I buy deodorized cocoa butter in fairly large quantities, so the first order of business is for me to break it up into manageable pieces. Mango and shea butters aren't as hard, so this process is easier for those butters. Cocoa butter requires the use of a hammer and chisel. I typically break up the block all at once, to save time later. I don't temper it all at once though, so the remaining pieces go into gallon sized ziploc bags for storage.
I take several chunks of the broken up cocoa butter and melt it down. You can do this is the microwave, in a crock pot, over a double boiler on the stove or any other way you can melt it and keep the temperature fairly controlled. You don't need it to get extremely hot, just warm enough that everything is completely melted. I usually heat until things are mostly liquid, then stir to melt the remaining solid chunks. Cocoa butter melts around 93-94 degrees, so keep this in mind when melting. You don't need it to be 200 degrees! I didn't get a picture of my big pot of melted cocoa butter because I forgot, but I pour it into those long spouted cups for ease in portioning.
I like to portion my cocoa butter into small pieces for ease in measuring later. I use this gingerbread man silicone mold that I picked up at a craft store. I like this particular mold because not only are the pieces fairly small, but I can also break off pieces easily to make the correct weights when I use the cocoa butter later. The arms, legs, and heads break off easily. I've used other similar molds, such as hearts, flowers, and trees, and have found that I prefer the gingerbread man for cocoa butter. For other butters, I find that the shapes don't matter as much to me. However, this is completely up to you! I also place the mold on a rimmed cookie sheet so I can move it around easily. The silicone bends, meaning that I could spill something if I didn't support it evenly.
Now I just pour the melted cocoa butter into each mold. Sometimes I'm neater than other times, but I do try to keep it in the actual mold spaces. This is why I use the cup with the long spout! Pouring directly from the pot just leads to a big mess. It's not a huge deal if they aren't totally neat, as you can break those pieces off when unmolding and store them as well. The filled mold goes into the refrigerator for about 4-6 hours, or until the cocoa butter is about 30-35 degrees or so. Some people say that you can let it solidify at room temperature, but I find that the cocoa butter doesn't cool evenly and gets spotty and/or grainy. In an effort to help it cool more quickly and evenly, I use the refrigerator.
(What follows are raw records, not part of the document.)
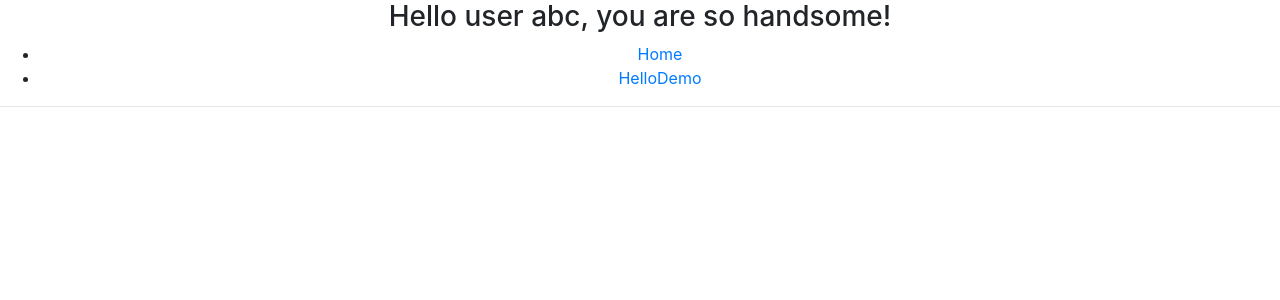
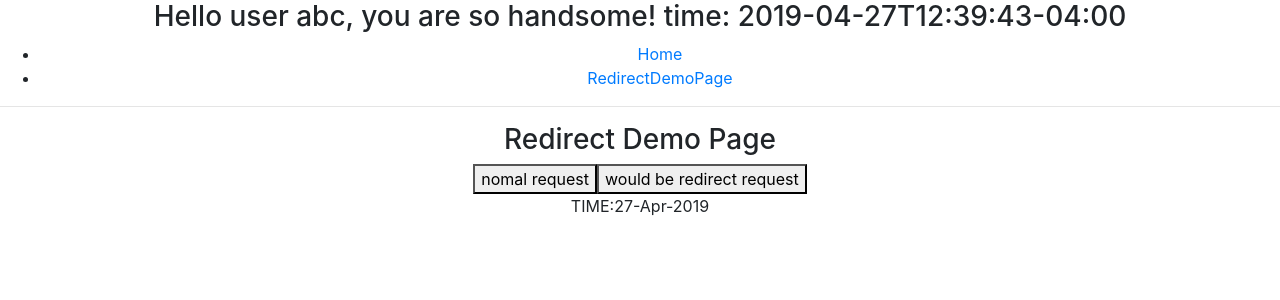
Before and after one commit to cgycch/react_demo, a React (Create React App) app: page /RedirectDemoPage/cch/18 in a window 1280 px wide. Shown: the top 300 px of the page. Built offline with nearby package versions, Linux system fonts and the light colour scheme.

Commit message:
add demo about location reload

```diff
--- a/package.json
+++ b/package.json
@@ -5,6 +5,7 @@
   "dependencies": {
     "bootstrap": "^4.3.1",
     "moment": "^2.24.0",
+    "moment-timezone": "^0.5.25",
     "react": "^16.8.6",
     "react-bootstrap": "^1.0.0-beta.8",
     "react-dom": "^16.8.6",
--- a/src/App.js
+++ b/src/App.js
@@ -2,14 +2,13 @@ import React, { Component } from 'react';
 import './App.css';
 import { getUserInfos } from './ui/actions/common/user'
 import BasicNavExample from './ui/components/BasicNavExample'
+import moment from 'moment-timezone'
+moment.locale('en-us')
+moment.tz.setDefault('America/New_York')
+console.log('my real time zone is:', moment.tz.guess())
+console.log('moment defaultFormat:',moment.defaultFormat)
 class App extends Component {
-  constructor(props) {
-    super(props)
-    this.setState({
-      userId: '00001',
-      userName: 'admin'
-    })
-  }
+
   componentDidMount = () => {
     console.log('componentDidMount...')
     getUserInfos().then(res => {
@@ -27,7 +26,7 @@ class App extends Component {
     }
     return (
       <div className="App">
-        <h3>Hello {userName}, you are so handsome!</h3>
+        <h3>Hello {userName}, you are so handsome! time: {moment().format()}</h3>
         <BasicNavExample />
       </div>
     );
--- a/src/ui/components/BasicNavExample.js
+++ b/src/ui/components/BasicNavExample.js
@@ -9,6 +9,8 @@ import HelloDemo from './HelloDemo'
 //some demo page
 import LoginPage from '../pages/LoginPage'
 import UserListPage from '../pages/UserListPage'
+import RedirectDemoPage from '../pages/RedirectDemoPage'
+
 
 class BasicNavExample extends Component {
     render() {
@@ -24,7 +26,8 @@ class BasicNavExample extends Component {
                         {/* <li><Link to="/topics">Topics</Link></li> */}
                         {/* <li><Link to="/componentsDemo">Base Component demo</Link></li> */}
                         {/* <li><Link to="/userList">goToUserPage</Link></li> */}
-                        <li><Link to="/helloDemo/cch/18">HelloDemo</Link></li>
+                        {/* <li><Link to="/helloDemo/cch/18">HelloDemo</Link></li> */}
+                         <li><Link to="/RedirectDemoPage/cch/18">RedirectDemoPage</Link></li>
                     </ul>
                 </div>
                 <hr/>
@@ -36,6 +39,7 @@ class BasicNavExample extends Component {
                 <Route path="/componentsDemo" component={FormDemo} />
                 <Route path="/userList" component={UserListPage} />
                 <Route path="/helloDemo/:name/:age" component={HelloDemo} />
+                <Route path="/RedirectDemoPage/:name/:age" component={RedirectDemoPage} />
             </Router>
         );
     }
--- a/src/ui/components/LoginDemo.js
+++ b/src/ui/components/LoginDemo.js
@@ -35,11 +35,11 @@ const initialState = {
     isValid: false
 };
 
-const setState = 'SET_STATE';
+const act_type_set_state = 'SET_STATE';
 
 function myreducer(state, action) {
     switch (action.type) {
-        case setState:
+        case act_type_set_state:
             return {
                 ...state,
                 ...action.payload
@@ -71,7 +71,7 @@ export default function LoginDemo() {
             ...field, [name]: value
         });
         dispatch({
-            type: setState,
+            type: act_type_set_state,
             payload: {
                 error: schemaErrors,
                 field: { ...field, [name]: value },
--- a/src/ui/pages/LoginPage.js
+++ b/src/ui/pages/LoginPage.js
@@ -4,8 +4,7 @@ import LoginDemo from '../components/LoginDemo';
 class LoginPage extends Component {
     constructor(props) {
         super(props)
-        this.state = {
-        }
+        this.setState({})
     }
 
   testLogin(){
--- /dev/null
+++ b/src/ui/pages/RedirectDemoPage.js
@@ -0,0 +1,49 @@
+import React, { Component } from 'react';
+import moment from 'moment-timezone'
+export default class RedirectDemoPage extends Component {
+    constructor(props) {
+        super(props)
+        this.state = {
+            key: 'redirect demo',
+            curTime: moment(new Date()).format('DD-MMM-YYYY')
+        }
+    }
+
+    componentDidMount = () => {
+        console.log('RedirectDemoPage init .... ')
+    }
+    onTimeupdate = () => {
+        this.setState({
+            curTime: moment().format()
+        })
+    }
+
+    onServiceRequest = () => {
+        fetch('http://localhost:8080/mock/0612/302/request').then(resp => {
+            console.log('resp', resp)
+            const content_type = resp.headers.get('Content-Type')
+            if (content_type.indexOf('text') !== -1) {
+                console.log('Content-Type',content_type)
+                return resp.text()
+            }
+        }).then(body => {
+            console.log('body', body)
+            if (body && body.indexOf('my login'));
+            alert('you would be reload current page')
+            window.location.reload()
+        }).catch(err => {
+            console.log('error', err)
+        })
+    }
+
+    render() {
+        return (
+            <div >
+                <h3>Redirect Demo Page</h3>
+                <button onClick={this.onTimeupdate}>nomal request</button>
+                <button onClick={this.onServiceRequest}>would be redirect request</button>
+                <div>TIME:{this.state.curTime}</div>
+            </div>
+        )
+    }
+}
```
Also changed, not shown: 1 other file (tests, documents, lock files or other folders).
In a perfect world, I can leave it in the refrigerator overnight.
After about 4-6 hours, the cocoa butter is solid and ready to unmold. It's nice and smooth, and ready to use. Use a temp gun to test the temperature of the cocoa butter. You want it to be about the same temperature as the interior of your refrigerator, around 32-34 degrees. You'll need it to come out of the mold easily, without cracking or melting against the heat of your fingers. It can take a little bit of trial and error to find the sweet spot for you, since everyone's refrigerator and house are different!
I put the now tempered cocoa butter into gallon sized ziploc bags for storage until I need it. It's easy to grab whenever I need it! I store it at room temperature, but I don't seal the ziploc bag until the cocoa butter has come up to room temperature. This is to help prevent condensation on the interior of the bag.
Remember, this is the technique that I have found works for me. What works for you may be very different!
How do you prepare your butters for use?